↓

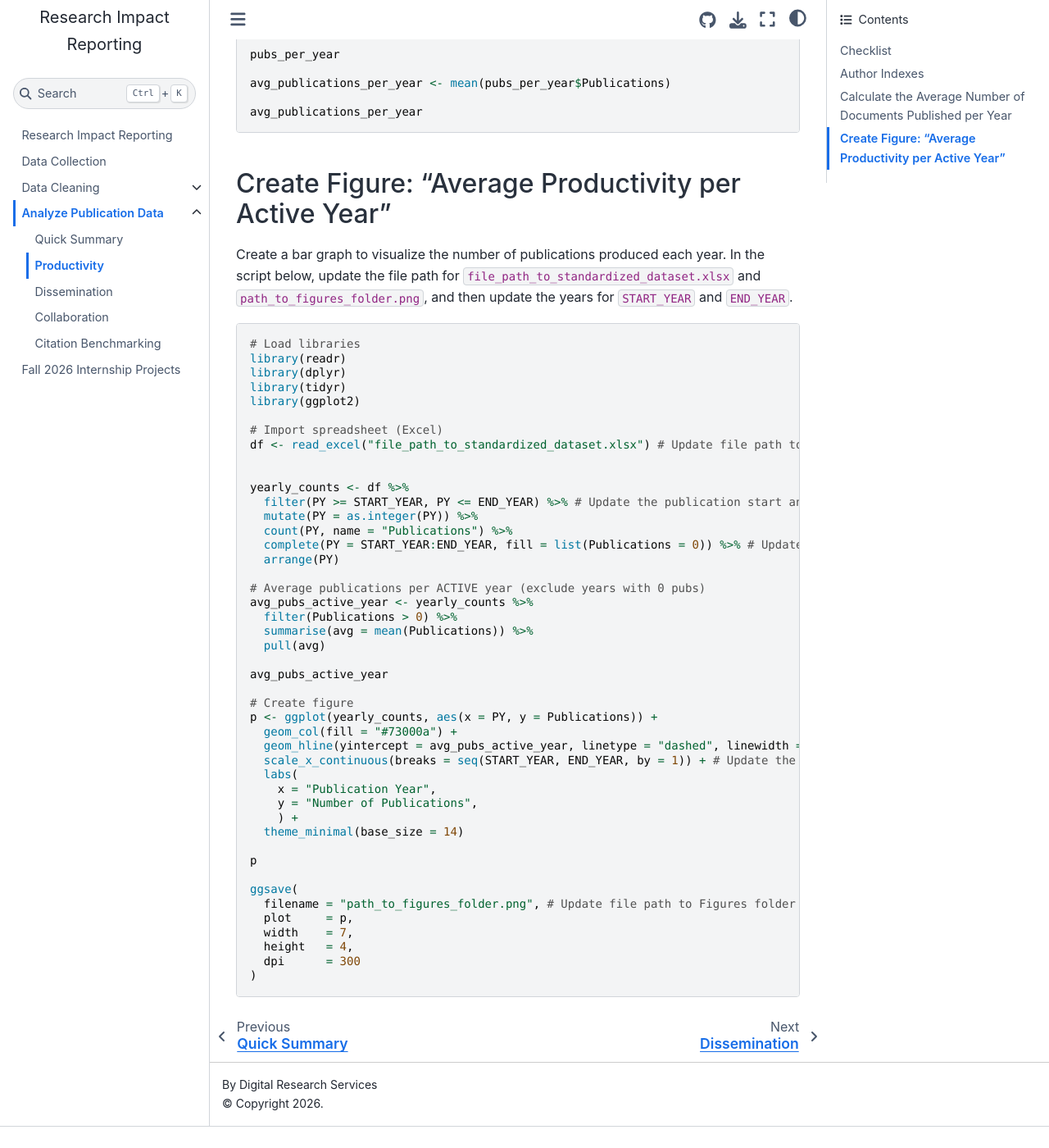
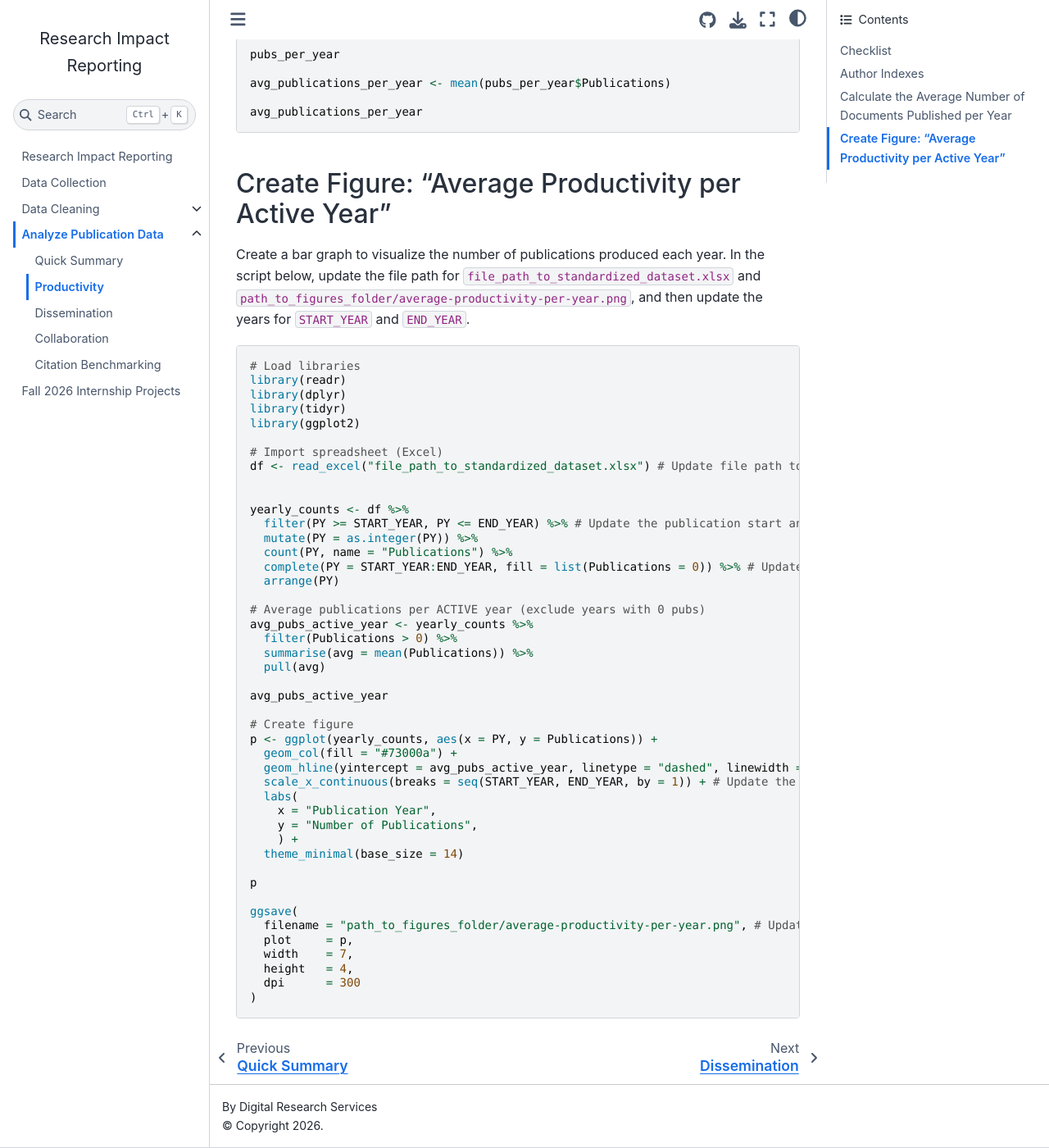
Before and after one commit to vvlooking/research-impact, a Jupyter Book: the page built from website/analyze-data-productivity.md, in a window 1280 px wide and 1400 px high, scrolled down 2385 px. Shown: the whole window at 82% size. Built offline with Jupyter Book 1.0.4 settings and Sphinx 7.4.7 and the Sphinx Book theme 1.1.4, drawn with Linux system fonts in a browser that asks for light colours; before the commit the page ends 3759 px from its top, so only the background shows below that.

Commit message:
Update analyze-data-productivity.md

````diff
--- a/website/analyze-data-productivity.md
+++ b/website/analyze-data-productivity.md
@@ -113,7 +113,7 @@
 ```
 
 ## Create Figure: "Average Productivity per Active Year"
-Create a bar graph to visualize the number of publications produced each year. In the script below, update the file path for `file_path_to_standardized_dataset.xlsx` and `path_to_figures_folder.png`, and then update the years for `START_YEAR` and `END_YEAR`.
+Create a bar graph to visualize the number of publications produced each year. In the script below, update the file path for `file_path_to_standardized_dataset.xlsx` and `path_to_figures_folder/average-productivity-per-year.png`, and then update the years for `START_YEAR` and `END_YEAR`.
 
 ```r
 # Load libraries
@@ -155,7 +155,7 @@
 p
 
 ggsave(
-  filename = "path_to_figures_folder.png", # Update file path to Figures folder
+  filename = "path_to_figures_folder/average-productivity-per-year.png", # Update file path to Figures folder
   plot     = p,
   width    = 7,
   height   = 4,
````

↑
↓

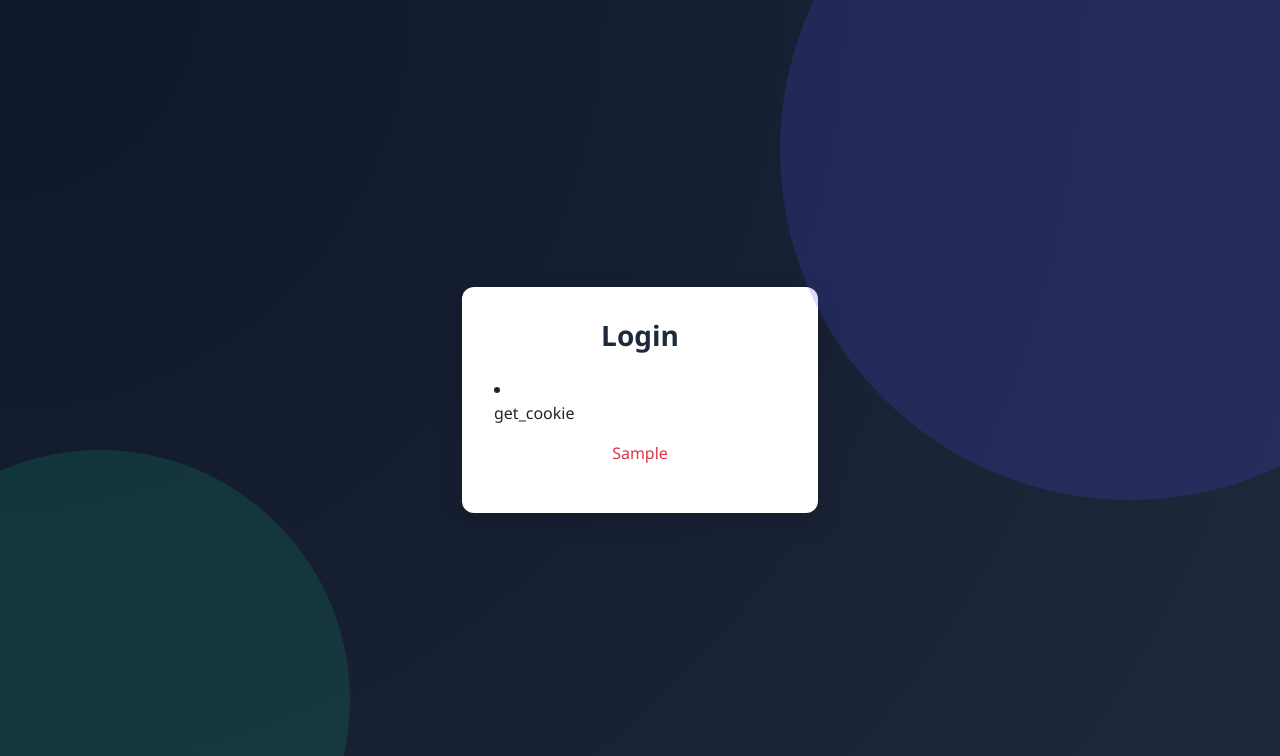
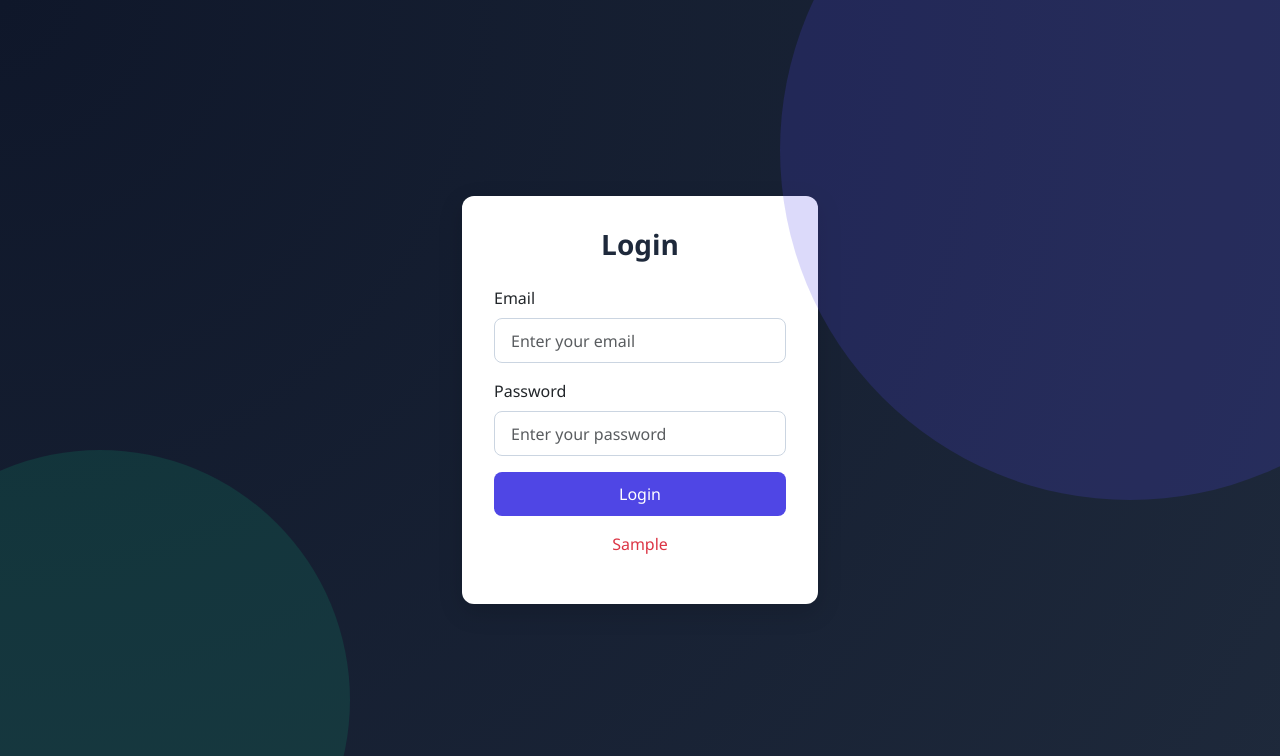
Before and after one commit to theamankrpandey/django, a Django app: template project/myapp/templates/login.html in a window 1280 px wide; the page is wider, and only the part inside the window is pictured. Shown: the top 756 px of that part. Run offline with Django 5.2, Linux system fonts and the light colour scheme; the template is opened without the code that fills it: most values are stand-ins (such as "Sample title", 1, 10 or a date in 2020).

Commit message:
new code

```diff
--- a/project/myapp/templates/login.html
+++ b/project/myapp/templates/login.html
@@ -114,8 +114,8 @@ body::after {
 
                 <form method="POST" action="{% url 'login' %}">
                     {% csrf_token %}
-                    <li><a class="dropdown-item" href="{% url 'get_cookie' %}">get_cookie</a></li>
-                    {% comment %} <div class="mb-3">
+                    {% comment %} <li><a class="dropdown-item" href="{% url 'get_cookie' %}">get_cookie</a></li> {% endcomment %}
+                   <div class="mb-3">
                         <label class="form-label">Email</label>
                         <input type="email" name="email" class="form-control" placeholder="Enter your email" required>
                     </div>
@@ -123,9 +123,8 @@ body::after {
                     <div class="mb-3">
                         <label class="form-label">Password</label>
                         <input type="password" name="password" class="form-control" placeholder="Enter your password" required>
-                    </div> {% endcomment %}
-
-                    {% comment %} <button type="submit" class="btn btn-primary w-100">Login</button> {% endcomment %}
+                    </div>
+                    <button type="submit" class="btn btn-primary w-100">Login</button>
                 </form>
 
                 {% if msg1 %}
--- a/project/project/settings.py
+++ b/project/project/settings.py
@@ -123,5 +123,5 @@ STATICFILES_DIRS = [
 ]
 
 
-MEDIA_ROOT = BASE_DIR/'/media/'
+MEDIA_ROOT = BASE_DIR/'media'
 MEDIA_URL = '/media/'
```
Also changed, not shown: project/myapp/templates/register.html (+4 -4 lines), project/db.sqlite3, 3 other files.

↑

[Task] Search the entries for the string "html" and collect each line that has it.

[The answer]
Before and after one commit to theamankrpandey/django, a Django app: template project/myapp/templates/login.html in a window 1280 px wide; the page is wider, and only the part inside the window is pictured. Shown: the top 756 px of that part. Run offline with Django 5.2, Linux system fonts and the light colour scheme; the template is opened without the code that fills it: most values are stand-ins (such as "Sample title", 1, 10 or a date in 2020).
--- a/project/myapp/templates/login.html
+++ b/project/myapp/templates/login.html
Also changed, not shown: project/myapp/templates/register.html (+4 -4 lines), project/db.sqlite3, 3 other files.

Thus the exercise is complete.